The defendant, Boy A, admitted perverting the course of justice by lying to police and possession of a flick knife. He was cleared by a jury earlier this month of murder and an alternative count of manslaughter after he said he acted in self-defence.

On Thursday at Manchester Crown Court, Mr Justice Bryan sentenced Boy A to a 12-month detention and training order for perverting the course of justice and a four-month detention and training order for possessing a bladed article, to run consecutively.

A second 17-year-old defendant, Boy B, was cleared of perverting the course of justice by allegedly lying to police about what he had seen but also admitted possession of a flick knife.

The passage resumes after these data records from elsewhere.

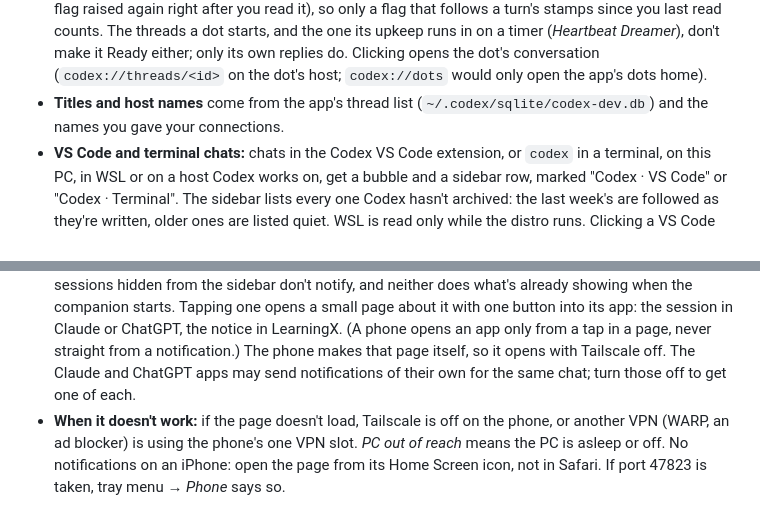
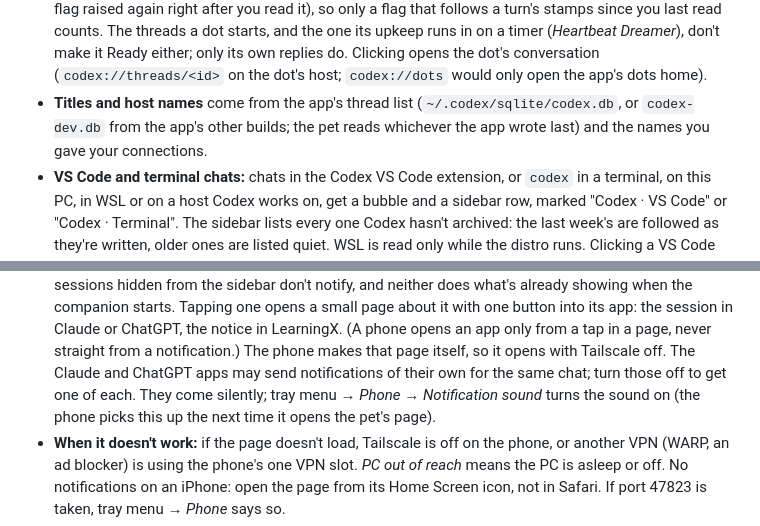
Before and after one commit to hyukjunlim/claude-pet, a Markdown page: README.md, 2 parts joined by grey strips. Drawn GitHub-style.

Commit message:
README: Codex's thread list file, and silent phone notifications

```diff
--- a/README.md
+++ b/README.md
@@ -363,8 +363,9 @@ without Claude too: then clicking the pet opens Codex, and the menu has no Claud
   dot starts, and the one its upkeep runs in on a timer (*Heartbeat Dreamer*), don't make it Ready
   either; only its own replies do. Clicking opens the dot's conversation (`codex://threads/<id>` on the
   dot's host; `codex://dots` would only open the app's dots home).
-- **Titles and host names** come from the app's thread list (`~/.codex/sqlite/codex-dev.db`)
-  and the names you gave your connections.
+- **Titles and host names** come from the app's thread list (`~/.codex/sqlite/codex.db`, or
+  `codex-dev.db` from the app's other builds; the pet reads whichever the app wrote last) and the
+  names you gave your connections.
 - **VS Code and terminal chats:** chats in the Codex VS Code extension, or `codex` in a terminal,
   on this PC, in WSL or on a host Codex works on, get a bubble and a sidebar row, marked
   "Codex · VS Code" or "Codex · Terminal". The sidebar lists every one Codex hasn't archived: the
@@ -497,7 +498,9 @@ watching and the phone only shows what the pet sends it, so the PC has to be on
   one button into its app: the session in Claude or ChatGPT, the notice in LearningX. (A phone
   opens an app only from a tap in a page, never straight from a notification.) The phone makes
   that page itself, so it opens with Tailscale off. The Claude and ChatGPT apps may send
-  notifications of their own for the same chat; turn those off to get one of each.
+  notifications of their own for the same chat; turn those off to get one of each. They come
+  silently; tray menu → *Phone* → *Notification sound* turns the sound on (the phone picks this up
+  the next time it opens the pet's page).
 - **When it doesn't work:** if the page doesn't load, Tailscale is off on the phone, or another VPN
   (WARP, an ad blocker) is using the phone's one VPN slot. *PC out of reach* means the PC is asleep
   or off. No notifications on an iPhone: open the page from its Home Screen icon, not in Safari. If
```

Both were also cleared of conspiracy to commit robbery in the lead-up to Yousef's death.

Boy B was sentenced to a four-month detention and training order.

Both will be released halfway through their sentences under supervision.

Neither of the defendants from wealthy Cheshire families can be named as they are under 18.

Sentencing, the judge told the pair: "The backdrop to your offending is depressingly all too familiar - a warped culture whereby the possession of knives is considered to be 'cool' and 'aesthetically pleasing' and knives are routinely carried on our streets.

"Mix that with youth as well as drugs and drug dealing, as in the present case, and it is a recipe for disaster and the tragic, but all too predictable, events that unfolded.

"From the evidence I have heard in the course of your trial, it is clear that both of you had an unhealthy fixation with knives which is all too common amongst the youth of today.

"It must stop. There is nothing cool about knives. Their carrying all too often leads to their use and to tragedy, and it is a fallacy that they can keep you safe - very much the reverse, as events all too often demonstrate.

"Knife crime is a cancer on society, and it affects all spectrums of society - the message that must be brought home is that knives kill, and knives ruin lives.

"The best legacy of Yousef's tragic death would be if this message could be got across - and knives (are) regarded as 'uncool' by the young in society going forward."

Both defendants, wearing suits, showed no reaction as they left the dock, with tears from relatives of Boy A sitting in the public gallery.

The family of Yousef chose not to attend the sentencing hearing.

On Wednesday, his parents, Ghaleb and Debbie, joined anti-knife crime campaigners outside the Manchester Crown Court building in a peaceful demonstration.

The jury heard the stabbing was an "accident waiting to happen" as all three youths indulged in "idiotic fantasies" playing middle class gangsters.

Despite the privileged backgrounds of both defendants they led "double lives", the court heard.

Calling each other "Bro" and "Fam" and the police "Feds", the defendants and Yousef smoked cannabis, road around on bikes and listened to rap or drill music.

They would post videos on social media, making threats and posing with "shanks", or knives, the court heard.

Boy B purchased the flick knives online in a false name.

Th court heard the background to the fatal stabbing on Gorse Bank Road, Hale Barns, was that hours earlier, Boy B arranged a £45 cannabis deal and the teenagers planned to rob the drug dealer, a "soft target".

But the robbery went wrong and Yousef and Boy B fled, leaving Boy A to take a beating.

Boy A then later pushed Yousef who called him a "pussy" and punched him in the face, the court heard.

He told the jury Yousef pulled out a knife and he responded by also taking out a knife in self defence and his victim was accidentally stabbed.

Addressing Boy A, Mr Justice Bryan said the teenager maintained his false account of events throughout the time at the scene and did not correct himself for some 24 hours.

His convincing lies, the judge said, meant he was treated at the scene as a witness not a suspect and undoubtedly wasted valuable police resources.

He said he took into account Boy A's previous good character, the mitigation offered on his behalf and the character reference he had received.

Mr Justice Bryan added: "In particular I bear in mind that you faced charges of the utmost gravity from March to July 2019 and that your conduct has been the subject of intense media comment both before and after the verdicts, not all of which has been focused upon the evidence that was heard by the jury.

"I have also given very careful consideration to the contents of the pre-sentence report which has been prepared with obvious care and identifies that you know that you are facing a custodial sentence, and that a custodial sentence would go a long way in reinforcing to you that offences of this nature are extremely serious."

He told both defendants that they would be under supervision until their sentences ended and if they break the terms of supervision or commit a further offence during that period a court could order their detention in secure accommodation.